Photo: European Commission

Mirek Topolanek's Civic Democrat-led government has been one of the biggest critics of the proposed European Constitution treaty. The government claims that smaller countries like the Czech Republic will lose decision-making power under the treaty's new voting system. Since Prague's chances of pushing through an amendment are minimal, the Czech cabinet has now come up with a proposal that would give member states the right to veto certain decisions made in Brussels.

Jiri Sedivy,  photo: CTK
Instead of an attempt to change the proposed voting system, the Czech government now hopes to push through an entirely new clause in EU constitution negotiations that would give state governments the right to overrule certain EU regulations. This, the Czech cabinet says, would protect states from European legislation that they feel threatens their sovereignty. Deputy Minister for European Affairs, Jiri Sedivy:

"We see the definition of shared competences and the definition of competences in the draft constitutional treaty as a very positive step forward and a basis for further debate but we would like to see fewer ambiguities in that area, especially in the shared competences. We would also like to suggest that the possible further transfer of powers in the area of shared competences should not only be a one-way process, which means from the level of nation states to the level of the European Union. We would like to open the possibility, according to the subsidiary principle, to initiate a transfer of the exercise of a certain competence back to the member state level if and when the exercise of competence at the union level proves to be ineffective."

Although the Czech government has been reluctant to reveal in what areas the two-way transfer of power should be implemented, it has in the past expressed reservations about Brussels' control over the justice system. The cabinet opposes plans, for example, for the cross-border sharing of evidence in criminal proceedings.

Photo: European Commission
It also criticises a clause that gives police units on foreign territory full rights. Prague has also expressed the need to veto some joint EU laws in the areas of consumer protection, the environment, and social policy. Jiri Sedivy is confident that the proposed two-way transfer of power will be included in the final version of a new draft EU Constitution treaty.

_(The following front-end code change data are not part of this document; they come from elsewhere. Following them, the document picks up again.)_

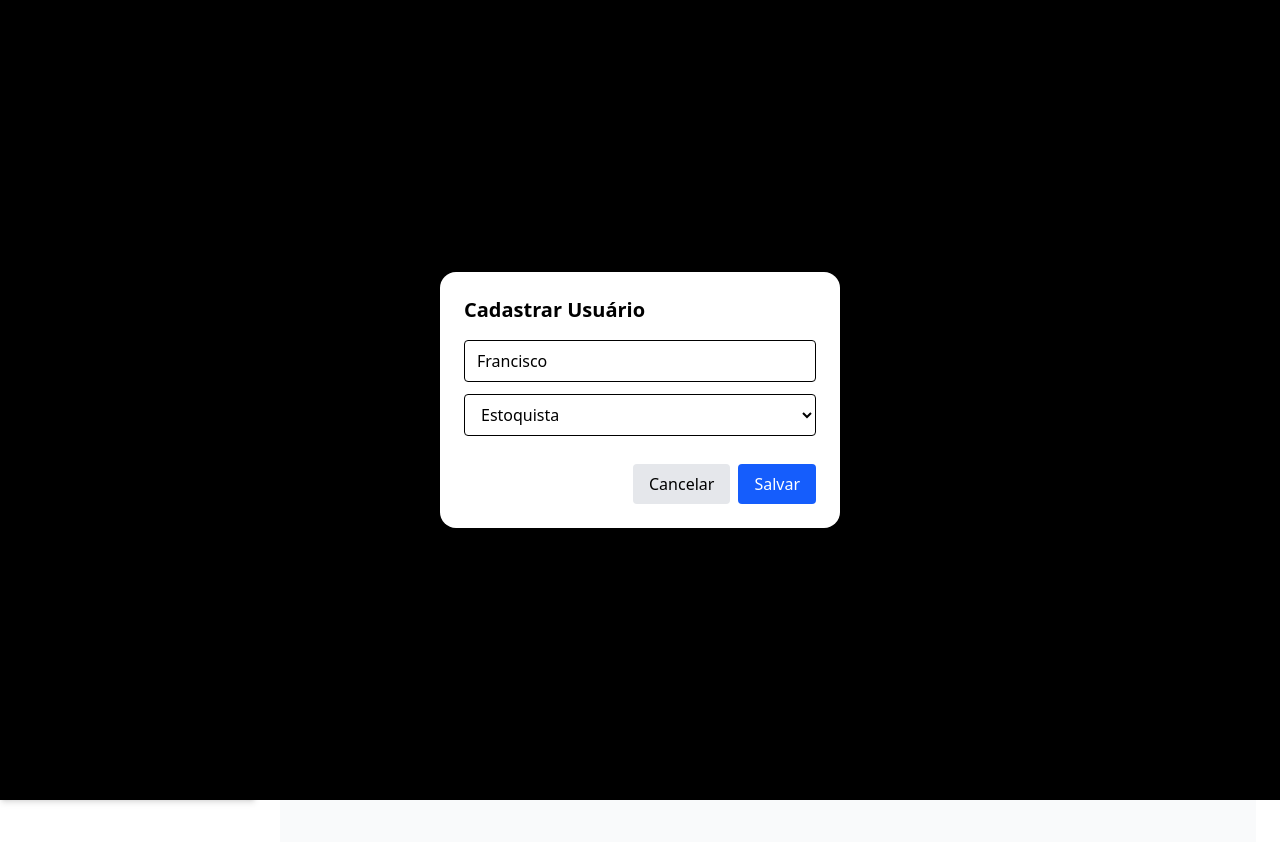
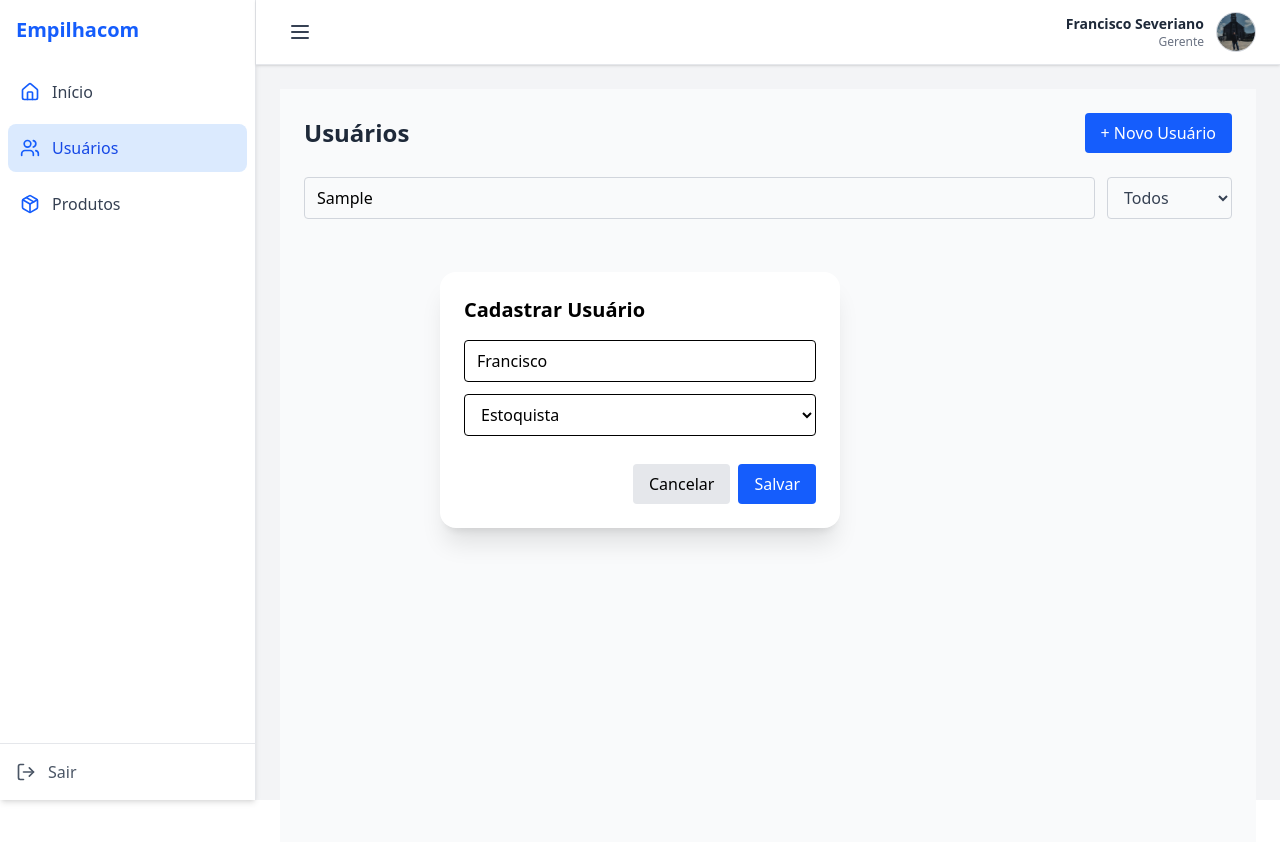
Before and after one commit to francisco328react/SISTEMA-ESTOQUE-FRONTNED, a React (Vite) app: page /dashboard/users in a window 1280 px wide. Both pictures are taken after typing "Sample" into the empty fields and a click on the button "+ Novo Usuário". Shown: the top 842 px of the page. Built offline with nearby package versions, Linux system fonts and the light colour scheme.

Commit message:
style: remove overlay escuro do modal de novo usuário mantendo dashboard visível

```diff
--- a/src/components/UserModal/UserModal.tsx
+++ b/src/components/UserModal/UserModal.tsx
@@ -27,7 +27,7 @@
   };
 
   return (
-    <div className="fixed inset-0 bg-black bg-opacity-30 flex items-center justify-center">
+    <div className="fixed inset-0 bg-opacity-30 flex items-center justify-center">
       <div className="bg-white rounded-2xl p-6 w-[400px] shadow-xl">
         <h2 className="text-xl font-semibold mb-4">Cadastrar Usuário</h2>
         <form onSubmit={handleSubmit} className="flex flex-col gap-3">
```
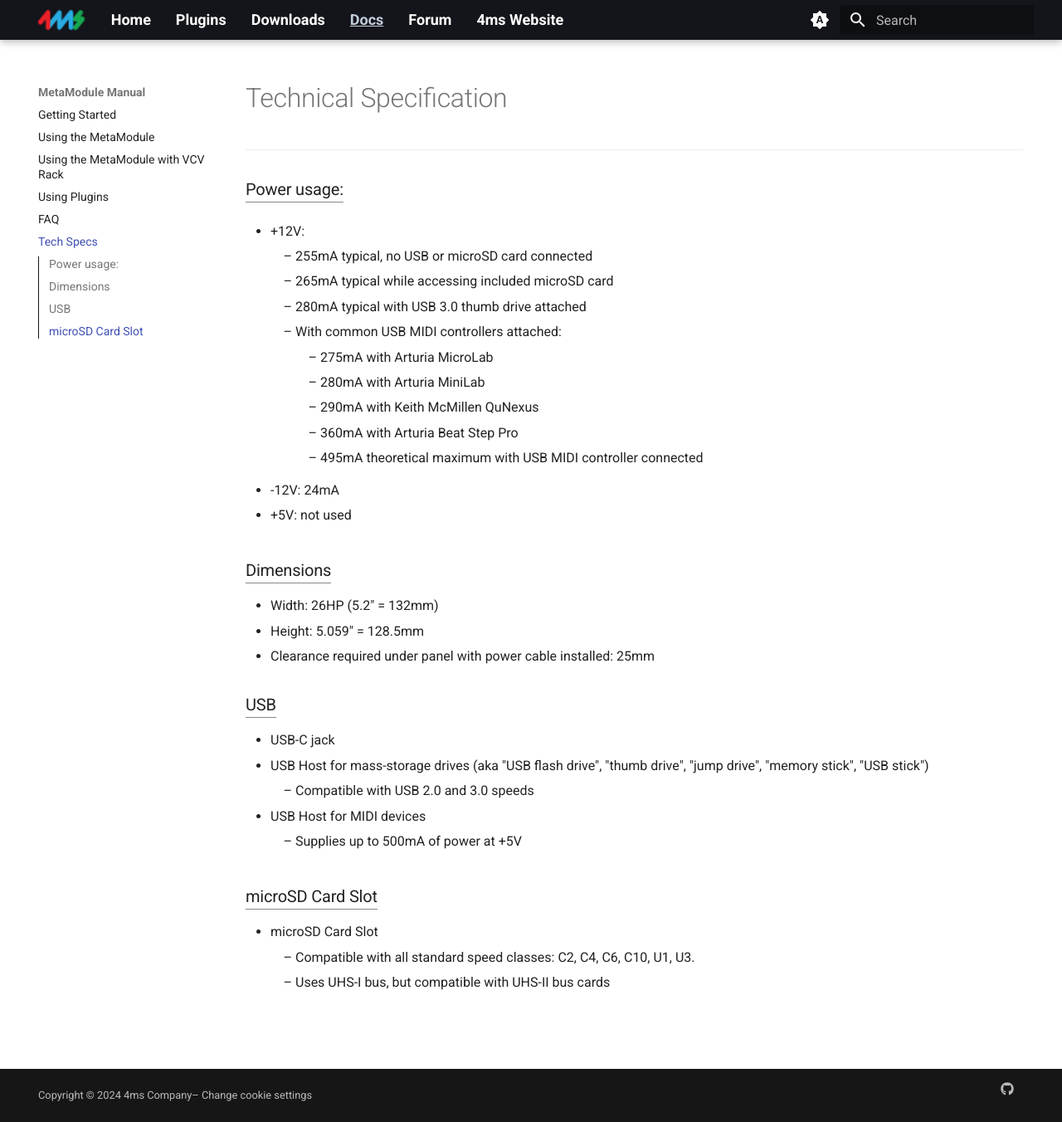
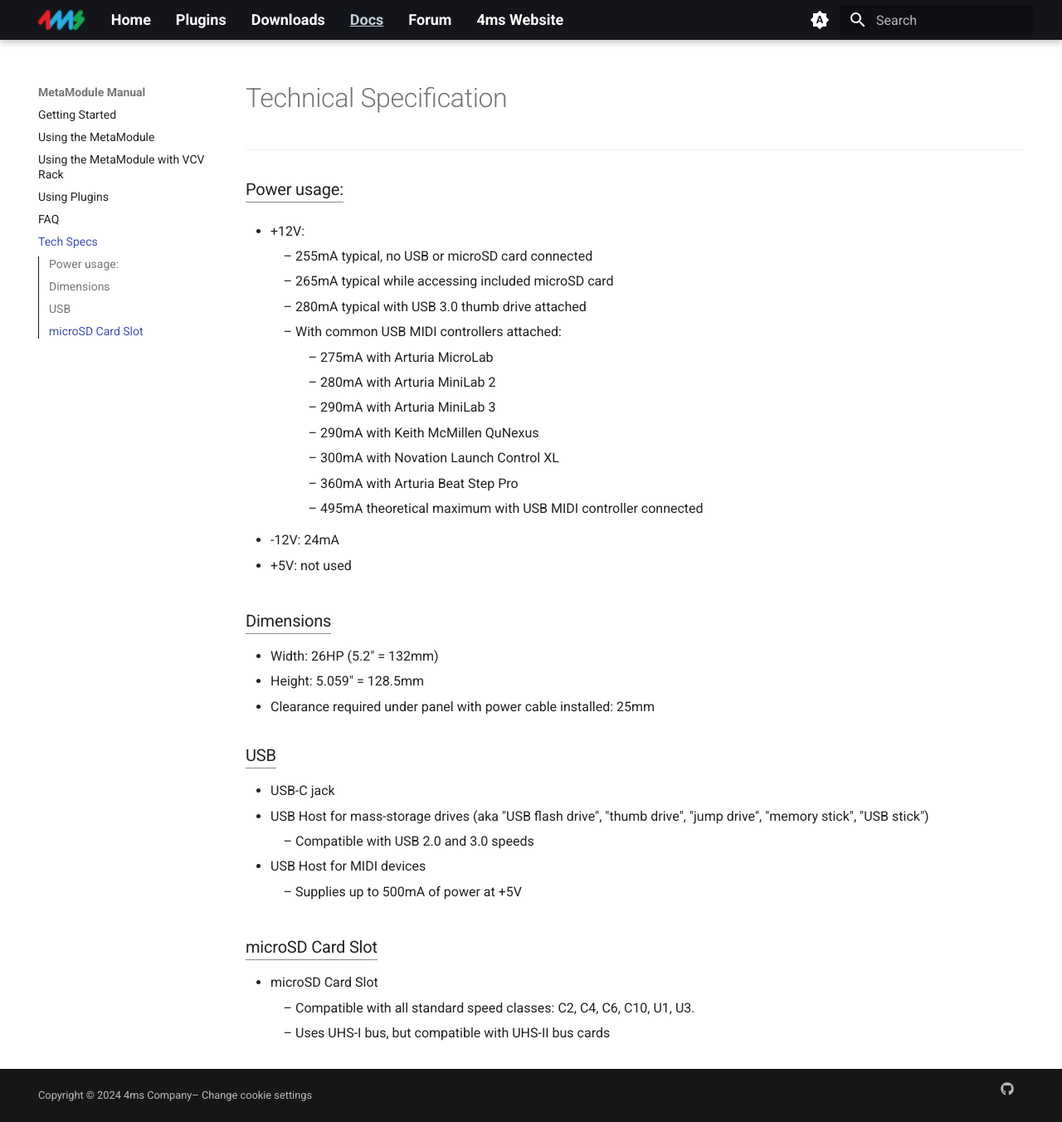
Before and after one commit to 4ms/metamodule-docs-website, an MkDocs documentation site: the page built from docs/specs.md, in a window 1280 px wide and 1352 px high. Shown: the whole window at 83% size. Built offline with MkDocs 1.6.1 and Material for MkDocs 9.7.7, drawn with Linux system fonts in a browser that asks for light colours.

Commit message:
Add more power specs with MIDI controllers

```diff
--- a/docs/specs.md
+++ b/docs/specs.md
@@ -9,8 +9,10 @@
     - 280mA typical with USB 3.0 thumb drive attached
     - With common USB MIDI controllers attached:
         - 275mA with Arturia MicroLab
-        - 280mA with Arturia MiniLab
+        - 280mA with Arturia MiniLab 2
+        - 290mA with Arturia MiniLab 3
         - 290mA with Keith McMillen QuNexus
+        - 300mA with Novation Launch Control XL
         - 360mA with Arturia Beat Step Pro
         - 495mA theoretical maximum with USB MIDI controller connected
 
```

"I see quite high chances for that as this is actually already in a way implicitly hinted at in the text of the draft constitutional treaty, especially in the article related to the area of shared competences. We have support from several countries but we are not going to speak about who likes the proposal or who doesn't because we are just in the middle of the final round of consultations with the German presidency so we don't want to explore on that any more."